_Materials provided_:
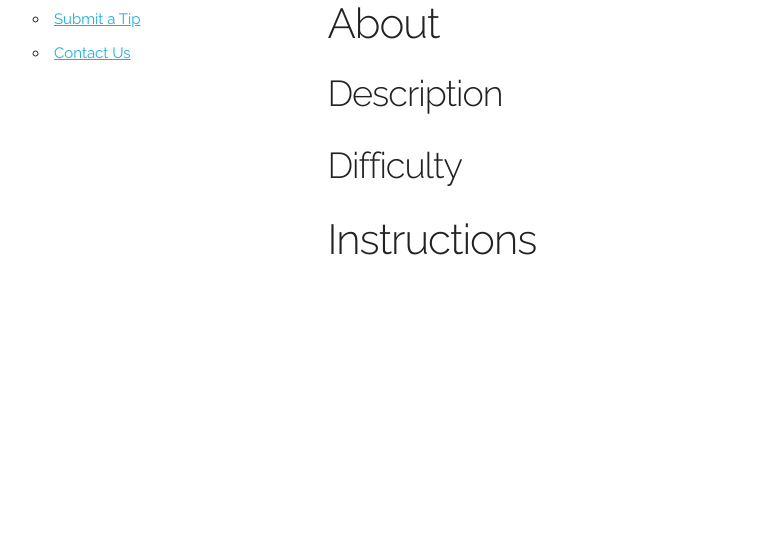
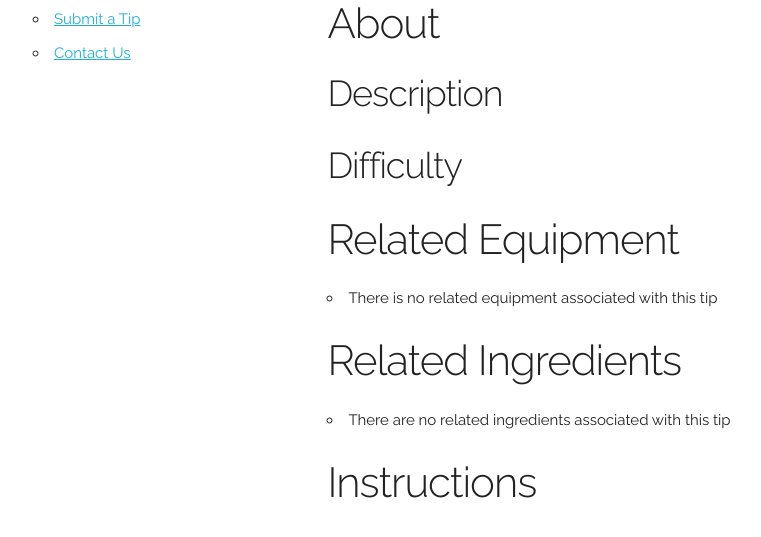
Before and after one commit to arianaolson419/AccessibleCooking, a Flask app: template app/templates/tip_template.html in a window 1280 px wide. Shown: the part 119-656 px from the top of the page, without its empty margins (127-888 px from the left). Run offline with Flask 2, Linux system fonts and the light colour scheme; the template is opened without the code that fills it, so the values that code supplies are empty.

Commit message:
Add related ingredients and equipment to page

```diff
--- a/app/templates/tip_template.html
+++ b/app/templates/tip_template.html
@@ -27,18 +27,22 @@
 				<p>{{ tip.description }}</p>
 			<h3>Difficulty</h3>
 				<p>{{ tip.difficulty }}</p>
-		<!-- <h2>Equipment</h2>
+		<h2>Related Equipment</h2>
 			<ul>
 				{% for equipment in tip.equipment %}
 				<li>{{ equipment }}</li>
+				{% else %}
+				<li>There is no related equipment associated with this tip</li>
 				{% endfor %}
 			</ul>
-		<h2>Ingredients</h2>
+		<h2>Related Ingredients</h2>
 			<ul>
 				{% for ingredient in tip.ingredients %}
 				<li>{{ ingredient }}</li>
+				{% else %}
+				<li>There are no related ingredients associated with this tip</li>
 				{% endfor %}
-			</ul> -->
+			</ul>
 		<h2>Instructions</h2>
 			<ol>
 				{% for instruction in tip.instructions %}
```
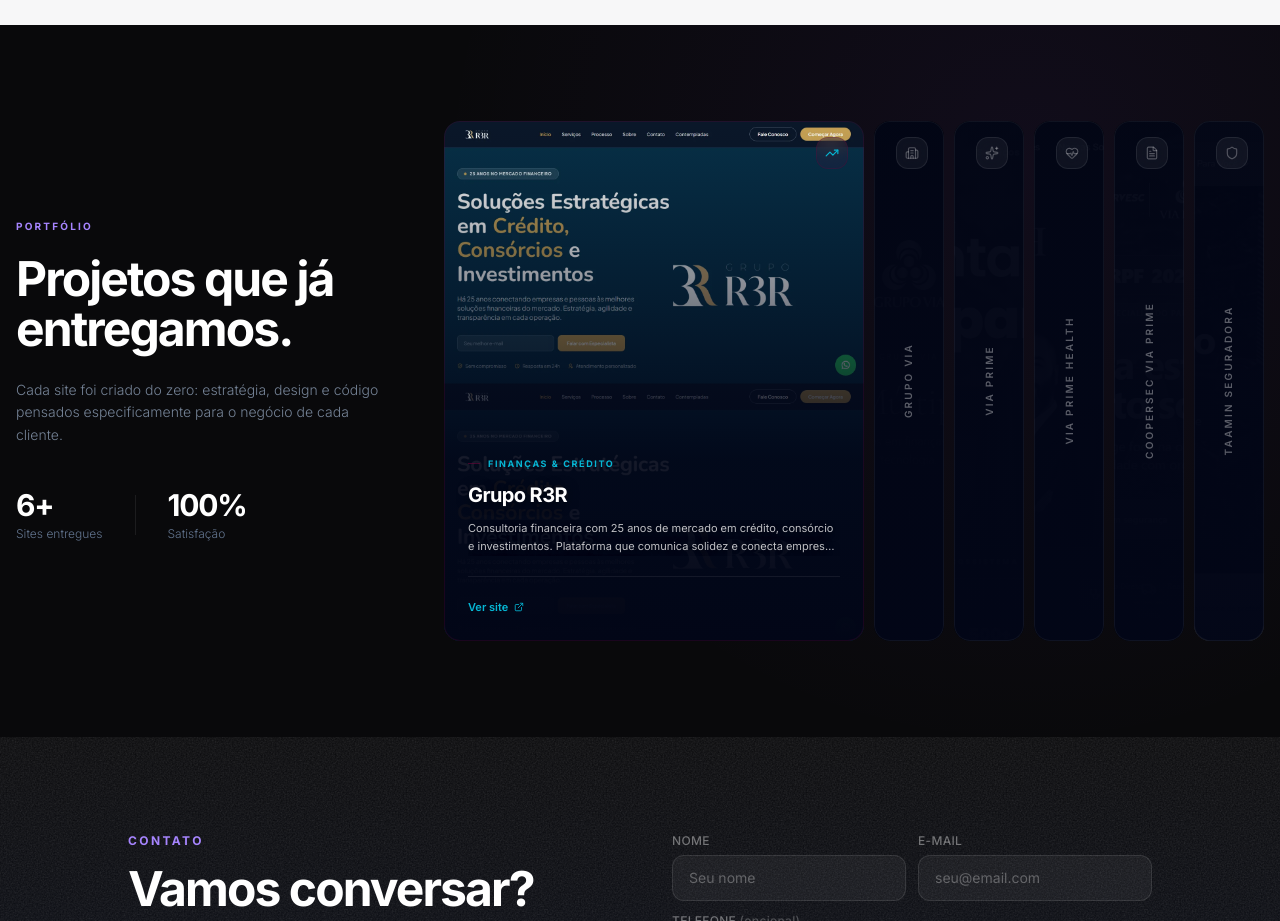
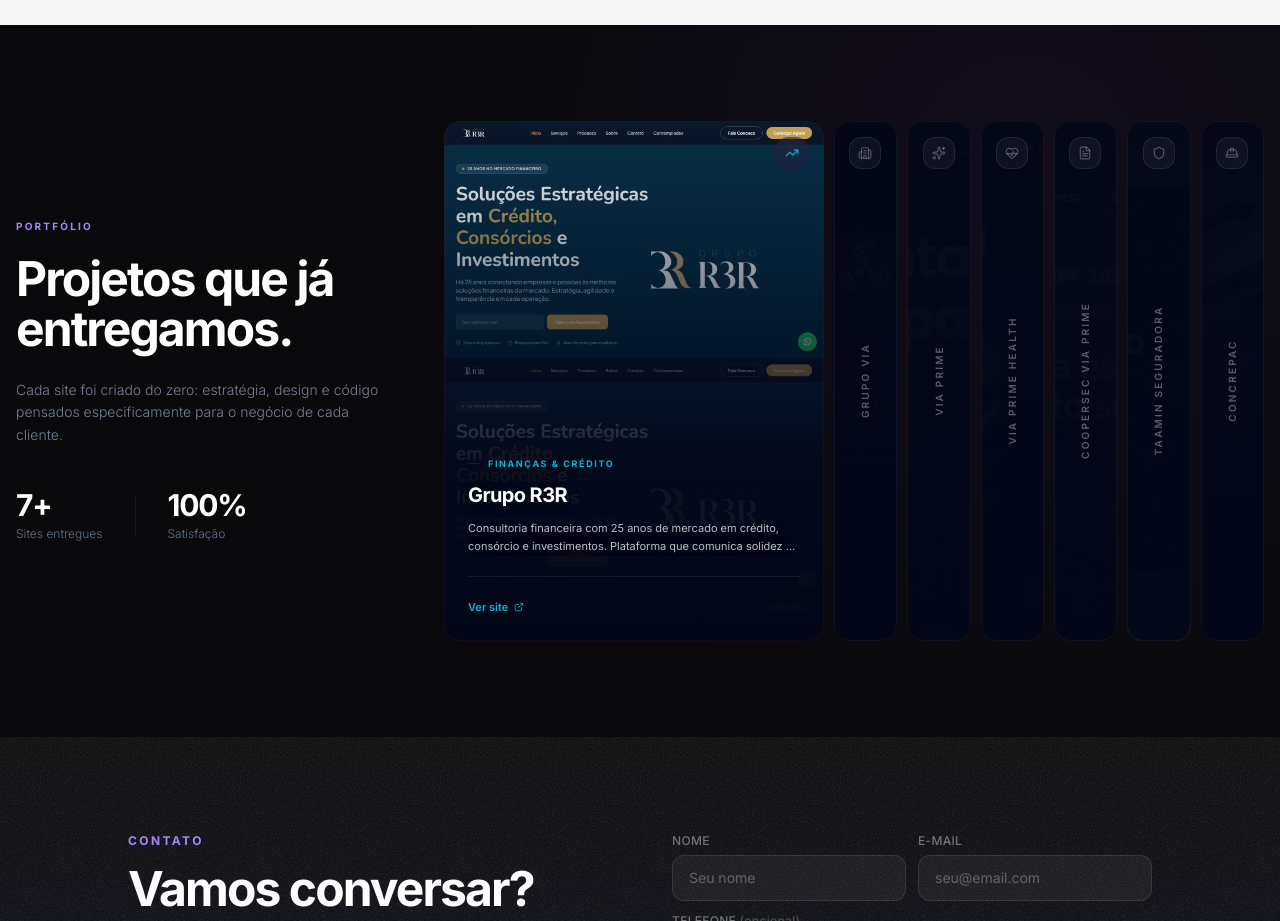
Before and after one commit to andersonduarte97/ab3design-site, a Next.js app: page / in a window 1280 px wide. Shown: the part 6820-7741 px from the top of the page. Built offline with nearby package versions, Linux system fonts and the light colour scheme.

Commit message:
Adiciona Concrepac ao portfólio
Co-Authored-By: Claude Sonnet 5 <noreply@anthropic.com>

```diff
--- a/components/Portfolio.tsx
+++ b/components/Portfolio.tsx
@@ -9,6 +9,7 @@ import {
   HeartPulse,
   FileText,
   Shield,
+  HardHat,
 } from 'lucide-react';
 import type { LucideIcon } from 'lucide-react';
 
@@ -75,6 +76,15 @@ const clients: Client[] = [
     url: 'https://www.taamin.com.br',
     image: '/images/clients/taamin.webp',
     Icon: Shield,
+  },
+  {
+    name: 'Concrepac',
+    segment: 'Engenharia & Construção',
+    description:
+      'Construtora e incorporadora de médio e alto padrão, com mais de 10 anos de mercado e 950+ unidades entregues. Site institucional que transmite solidez e planejamento completo do projeto à entrega.',
+    url: 'https://concrepac.com.br',
+    image: '/images/clients/concrepac.webp',
+    Icon: HardHat,
   },
 ];
 
@@ -321,7 +331,7 @@ export default function Portfolio() {
                   className="text-3xl font-bold text-white leading-tight"
                   style={{ letterSpacing: '-0.04em' }}
                 >
-                  6+
+                  7+
                 </p>
                 <p className="text-xs text-slate-500 font-light mt-0.5">Sites entregues</p>
               </div>
```
Also changed, not shown: public/images/clients/concrepac.png (added), public/images/clients/concrepac.webp (added).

_Exercise aim_: One exact copy of the data is required, and it should hold no pictures.

_Your response_:
Before and after one commit to arianaolson419/AccessibleCooking, a Flask app: template app/templates/tip_template.html in a window 1280 px wide. Shown: the part 119-656 px from the top of the page, without its empty margins (127-888 px from the left). Run offline with Flask 2, Linux system fonts and the light colour scheme; the template is opened without the code that fills it, so the values that code supplies are empty.

Commit message:
Add related ingredients and equipment to page

```diff
--- a/app/templates/tip_template.html
+++ b/app/templates/tip_template.html
@@ -27,18 +27,22 @@
 				<p>{{ tip.description }}</p>
 			<h3>Difficulty</h3>
 				<p>{{ tip.difficulty }}</p>
-		<!-- <h2>Equipment</h2>
+		<h2>Related Equipment</h2>
 			<ul>
 				{% for equipment in tip.equipment %}
 				<li>{{ equipment }}</li>
+				{% else %}
+				<li>There is no related equipment associated with this tip</li>
 				{% endfor %}
 			</ul>
-		<h2>Ingredients</h2>
+		<h2>Related Ingredients</h2>
 			<ul>
 				{% for ingredient in tip.ingredients %}
 				<li>{{ ingredient }}</li>
+				{% else %}
+				<li>There are no related ingredients associated with this tip</li>
 				{% endfor %}
-			</ul> -->
+			</ul>
 		<h2>Instructions</h2>
 			<ol>
 				{% for instruction in tip.instructions %}
```
Before and after one commit to andersonduarte97/ab3design-site, a Next.js app: page / in a window 1280 px wide. Shown: the part 6820-7741 px from the top of the page. Built offline with nearby package versions, Linux system fonts and the light colour scheme.

Commit message:
Adiciona Concrepac ao portfólio
Co-Authored-By: Claude Sonnet 5 <noreply@anthropic.com>

```diff
--- a/components/Portfolio.tsx
+++ b/components/Portfolio.tsx
@@ -9,6 +9,7 @@ import {
   HeartPulse,
   FileText,
   Shield,
+  HardHat,
 } from 'lucide-react';
 import type { LucideIcon } from 'lucide-react';
 
@@ -75,6 +76,15 @@ const clients: Client[] = [
     url: 'https://www.taamin.com.br',
     image: '/images/clients/taamin.webp',
     Icon: Shield,
+  },
+  {
+    name: 'Concrepac',
+    segment: 'Engenharia & Construção',
+    description:
+      'Construtora e incorporadora de médio e alto padrão, com mais de 10 anos de mercado e 950+ unidades entregues. Site institucional que transmite solidez e planejamento completo do projeto à entrega.',
+    url: 'https://concrepac.com.br',
+    image: '/images/clients/concrepac.webp',
+    Icon: HardHat,
   },
 ];
 
@@ -321,7 +331,7 @@ export default function Portfolio() {
                   className="text-3xl font-bold text-white leading-tight"
                   style={{ letterSpacing: '-0.04em' }}
                 >
-                  6+
+                  7+
                 </p>
                 <p className="text-xs text-slate-500 font-light mt-0.5">Sites entregues</p>
               </div>
```
Also changed, not shown: public/images/clients/concrepac.png (added), public/images/clients/concrepac.webp (added).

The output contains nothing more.